== Your assignment ==
Each line of the data below holding the word "align" must be copied.

(Items listed in a dataset)

+--

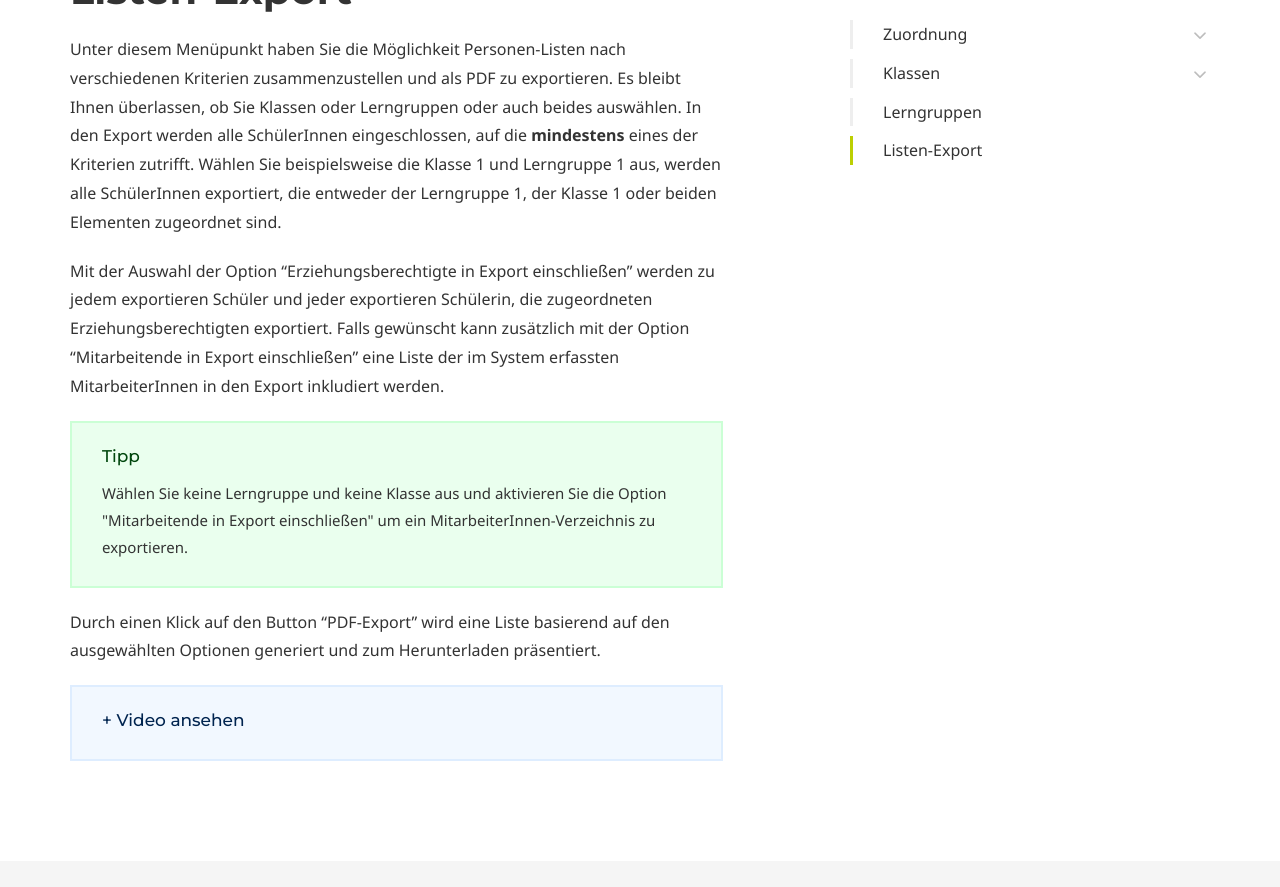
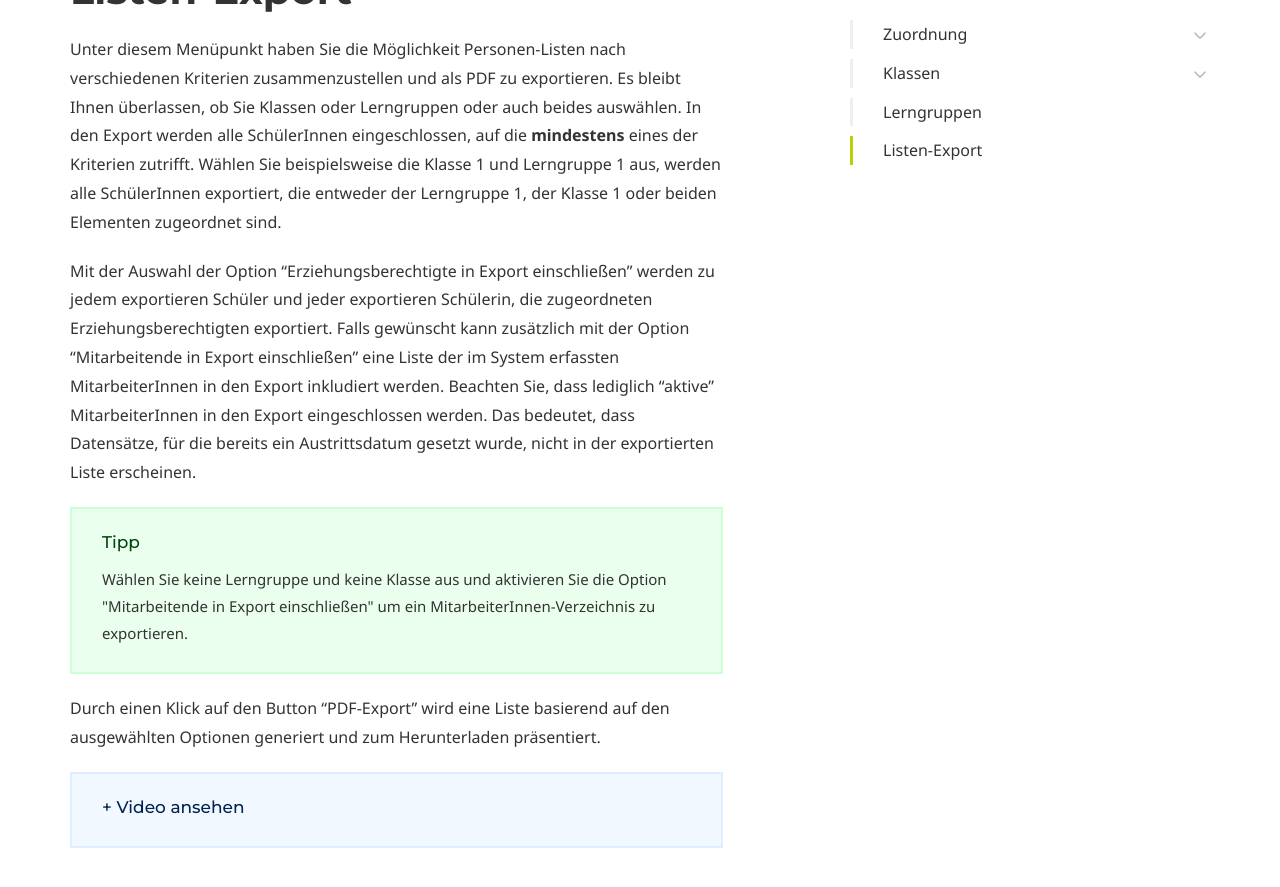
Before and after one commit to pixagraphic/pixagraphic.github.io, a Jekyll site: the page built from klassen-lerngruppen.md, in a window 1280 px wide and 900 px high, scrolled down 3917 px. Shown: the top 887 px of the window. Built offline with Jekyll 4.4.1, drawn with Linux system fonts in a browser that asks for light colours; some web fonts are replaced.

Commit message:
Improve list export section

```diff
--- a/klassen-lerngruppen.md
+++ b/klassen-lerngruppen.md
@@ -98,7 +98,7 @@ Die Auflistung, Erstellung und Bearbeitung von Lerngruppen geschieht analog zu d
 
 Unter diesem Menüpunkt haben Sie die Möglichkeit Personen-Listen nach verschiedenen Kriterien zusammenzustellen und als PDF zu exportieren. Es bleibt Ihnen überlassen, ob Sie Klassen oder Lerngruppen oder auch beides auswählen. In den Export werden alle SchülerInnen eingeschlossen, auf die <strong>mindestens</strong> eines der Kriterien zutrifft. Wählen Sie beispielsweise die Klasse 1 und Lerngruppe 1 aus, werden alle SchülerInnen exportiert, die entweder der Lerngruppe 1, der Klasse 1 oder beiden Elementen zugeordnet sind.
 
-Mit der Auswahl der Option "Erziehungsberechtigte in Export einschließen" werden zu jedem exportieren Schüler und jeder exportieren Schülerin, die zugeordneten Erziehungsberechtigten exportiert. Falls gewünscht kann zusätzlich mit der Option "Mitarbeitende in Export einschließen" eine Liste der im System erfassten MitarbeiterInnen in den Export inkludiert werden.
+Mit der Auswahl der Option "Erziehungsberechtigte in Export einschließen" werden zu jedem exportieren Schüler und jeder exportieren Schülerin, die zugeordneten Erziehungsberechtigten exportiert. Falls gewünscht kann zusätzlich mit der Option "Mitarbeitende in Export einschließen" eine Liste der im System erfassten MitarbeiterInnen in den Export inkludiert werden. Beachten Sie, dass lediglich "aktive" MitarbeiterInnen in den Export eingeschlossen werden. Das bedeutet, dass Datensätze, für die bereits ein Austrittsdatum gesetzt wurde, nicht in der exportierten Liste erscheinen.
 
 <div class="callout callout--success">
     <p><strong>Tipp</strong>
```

+--

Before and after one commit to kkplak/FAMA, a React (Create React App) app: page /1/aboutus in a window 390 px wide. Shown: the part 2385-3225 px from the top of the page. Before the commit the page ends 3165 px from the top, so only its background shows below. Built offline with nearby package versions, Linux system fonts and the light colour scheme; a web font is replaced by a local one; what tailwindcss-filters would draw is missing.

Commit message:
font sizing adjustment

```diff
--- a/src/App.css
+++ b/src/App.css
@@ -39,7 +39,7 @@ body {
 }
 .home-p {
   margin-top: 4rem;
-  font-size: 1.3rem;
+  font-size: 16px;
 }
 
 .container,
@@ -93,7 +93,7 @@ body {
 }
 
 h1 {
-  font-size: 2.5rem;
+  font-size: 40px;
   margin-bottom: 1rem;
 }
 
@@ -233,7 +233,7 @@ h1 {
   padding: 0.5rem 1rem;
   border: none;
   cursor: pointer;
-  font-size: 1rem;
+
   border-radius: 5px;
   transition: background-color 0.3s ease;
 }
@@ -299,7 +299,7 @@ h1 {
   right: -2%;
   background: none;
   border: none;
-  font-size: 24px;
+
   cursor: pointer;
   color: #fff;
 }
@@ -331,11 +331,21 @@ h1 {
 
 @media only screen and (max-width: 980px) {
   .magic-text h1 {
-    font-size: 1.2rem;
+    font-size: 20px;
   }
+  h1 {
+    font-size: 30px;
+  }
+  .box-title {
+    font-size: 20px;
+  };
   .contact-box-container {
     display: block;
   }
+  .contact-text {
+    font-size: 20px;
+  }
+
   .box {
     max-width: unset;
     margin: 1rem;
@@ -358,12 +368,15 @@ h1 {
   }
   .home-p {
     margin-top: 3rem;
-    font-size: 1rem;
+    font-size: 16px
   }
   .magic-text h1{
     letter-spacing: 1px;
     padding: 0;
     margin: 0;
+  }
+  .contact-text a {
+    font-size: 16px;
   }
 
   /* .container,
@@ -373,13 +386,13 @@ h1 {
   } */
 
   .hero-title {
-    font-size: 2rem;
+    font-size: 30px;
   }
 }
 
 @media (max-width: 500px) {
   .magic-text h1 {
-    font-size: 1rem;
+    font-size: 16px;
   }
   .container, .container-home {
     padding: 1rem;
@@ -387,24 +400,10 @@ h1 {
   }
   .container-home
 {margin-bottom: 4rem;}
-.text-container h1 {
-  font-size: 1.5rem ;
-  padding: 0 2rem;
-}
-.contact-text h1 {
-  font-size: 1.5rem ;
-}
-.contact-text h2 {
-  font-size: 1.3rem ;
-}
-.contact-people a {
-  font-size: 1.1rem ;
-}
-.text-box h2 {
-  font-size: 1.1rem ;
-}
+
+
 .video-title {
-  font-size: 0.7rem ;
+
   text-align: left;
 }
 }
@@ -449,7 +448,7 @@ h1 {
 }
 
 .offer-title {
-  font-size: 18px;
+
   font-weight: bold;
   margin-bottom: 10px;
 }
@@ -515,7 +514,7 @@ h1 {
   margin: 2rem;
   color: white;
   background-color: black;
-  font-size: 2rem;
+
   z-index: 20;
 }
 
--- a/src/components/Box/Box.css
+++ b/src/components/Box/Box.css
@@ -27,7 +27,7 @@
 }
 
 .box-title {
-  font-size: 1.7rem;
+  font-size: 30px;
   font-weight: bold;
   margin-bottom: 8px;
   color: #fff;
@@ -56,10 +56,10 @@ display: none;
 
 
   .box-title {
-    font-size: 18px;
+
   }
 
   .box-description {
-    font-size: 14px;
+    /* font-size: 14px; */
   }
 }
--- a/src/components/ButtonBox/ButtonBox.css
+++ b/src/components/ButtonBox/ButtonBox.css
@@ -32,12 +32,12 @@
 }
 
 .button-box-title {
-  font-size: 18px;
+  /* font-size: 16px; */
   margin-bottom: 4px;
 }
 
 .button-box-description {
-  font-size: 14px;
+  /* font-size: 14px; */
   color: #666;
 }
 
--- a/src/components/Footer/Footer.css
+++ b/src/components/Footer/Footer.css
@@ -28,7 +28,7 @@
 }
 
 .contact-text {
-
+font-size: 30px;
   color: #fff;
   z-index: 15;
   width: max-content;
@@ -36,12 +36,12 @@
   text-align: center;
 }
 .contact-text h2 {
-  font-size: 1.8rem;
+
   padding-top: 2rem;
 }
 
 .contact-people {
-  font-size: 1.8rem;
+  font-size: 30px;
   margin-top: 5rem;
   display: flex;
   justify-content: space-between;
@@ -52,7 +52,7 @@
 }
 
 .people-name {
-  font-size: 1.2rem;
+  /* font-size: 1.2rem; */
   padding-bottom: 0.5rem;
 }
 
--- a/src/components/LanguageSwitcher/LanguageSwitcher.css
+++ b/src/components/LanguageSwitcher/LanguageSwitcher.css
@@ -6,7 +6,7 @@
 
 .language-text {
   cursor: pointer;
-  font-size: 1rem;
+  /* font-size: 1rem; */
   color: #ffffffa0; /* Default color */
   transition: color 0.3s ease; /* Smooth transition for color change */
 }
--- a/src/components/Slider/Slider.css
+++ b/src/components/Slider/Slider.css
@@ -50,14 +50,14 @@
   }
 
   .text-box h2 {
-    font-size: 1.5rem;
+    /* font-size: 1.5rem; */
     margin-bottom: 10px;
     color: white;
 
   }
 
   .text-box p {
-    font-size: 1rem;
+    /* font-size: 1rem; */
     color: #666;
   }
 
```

+--

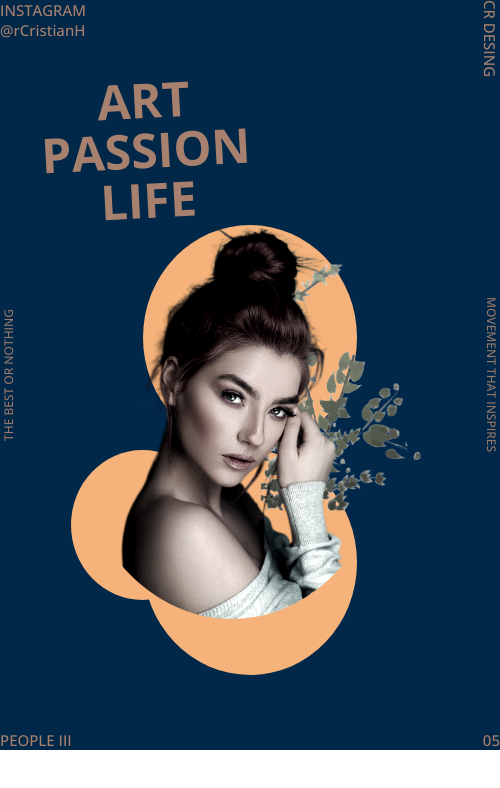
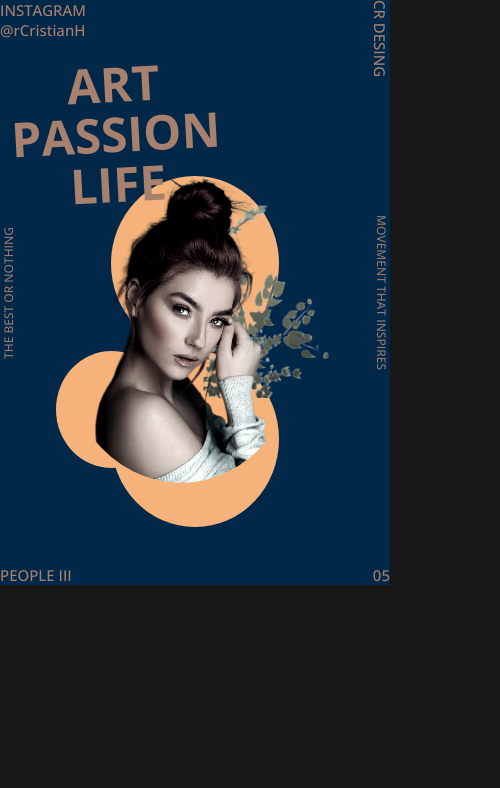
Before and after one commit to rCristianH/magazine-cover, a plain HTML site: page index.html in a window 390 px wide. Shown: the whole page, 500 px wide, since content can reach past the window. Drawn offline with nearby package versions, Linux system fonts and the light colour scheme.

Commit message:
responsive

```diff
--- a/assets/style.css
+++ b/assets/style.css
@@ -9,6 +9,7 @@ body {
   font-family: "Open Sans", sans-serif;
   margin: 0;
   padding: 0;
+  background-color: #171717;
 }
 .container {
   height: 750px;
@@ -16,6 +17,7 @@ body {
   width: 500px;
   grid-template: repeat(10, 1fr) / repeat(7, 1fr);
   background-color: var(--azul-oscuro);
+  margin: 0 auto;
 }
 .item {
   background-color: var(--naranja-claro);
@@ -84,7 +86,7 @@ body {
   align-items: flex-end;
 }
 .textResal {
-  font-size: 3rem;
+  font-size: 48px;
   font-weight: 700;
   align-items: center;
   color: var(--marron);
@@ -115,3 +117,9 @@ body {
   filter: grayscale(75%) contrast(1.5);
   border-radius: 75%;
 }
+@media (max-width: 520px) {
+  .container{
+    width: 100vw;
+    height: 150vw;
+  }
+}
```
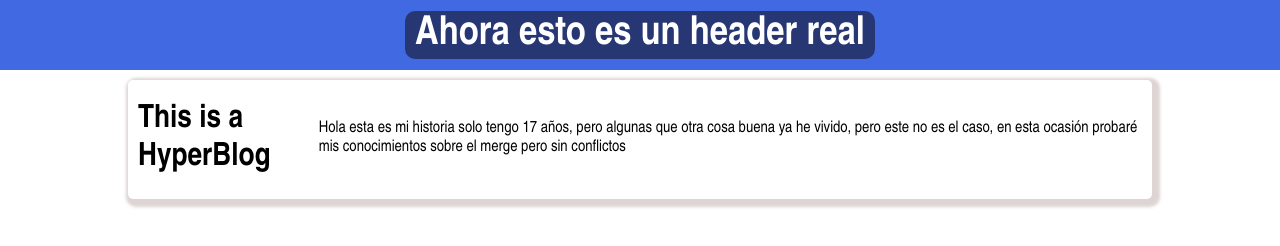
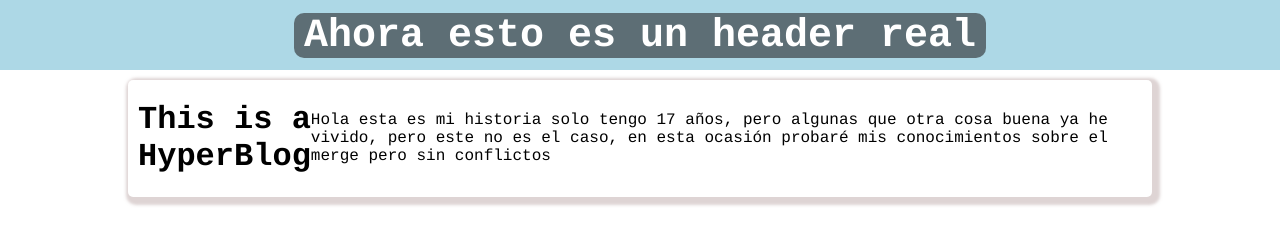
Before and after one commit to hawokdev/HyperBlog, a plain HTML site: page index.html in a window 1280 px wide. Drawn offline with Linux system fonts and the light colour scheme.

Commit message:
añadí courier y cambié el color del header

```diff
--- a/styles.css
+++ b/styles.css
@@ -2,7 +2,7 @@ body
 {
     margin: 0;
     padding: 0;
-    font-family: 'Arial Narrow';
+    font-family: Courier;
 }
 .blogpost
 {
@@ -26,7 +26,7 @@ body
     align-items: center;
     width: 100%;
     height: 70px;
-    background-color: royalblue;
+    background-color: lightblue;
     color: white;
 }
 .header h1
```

+--

== Completed exercise ==
   text-align: left;
   text-align: center;
   align-items: flex-end;
   align-items: center;
     align-items: center;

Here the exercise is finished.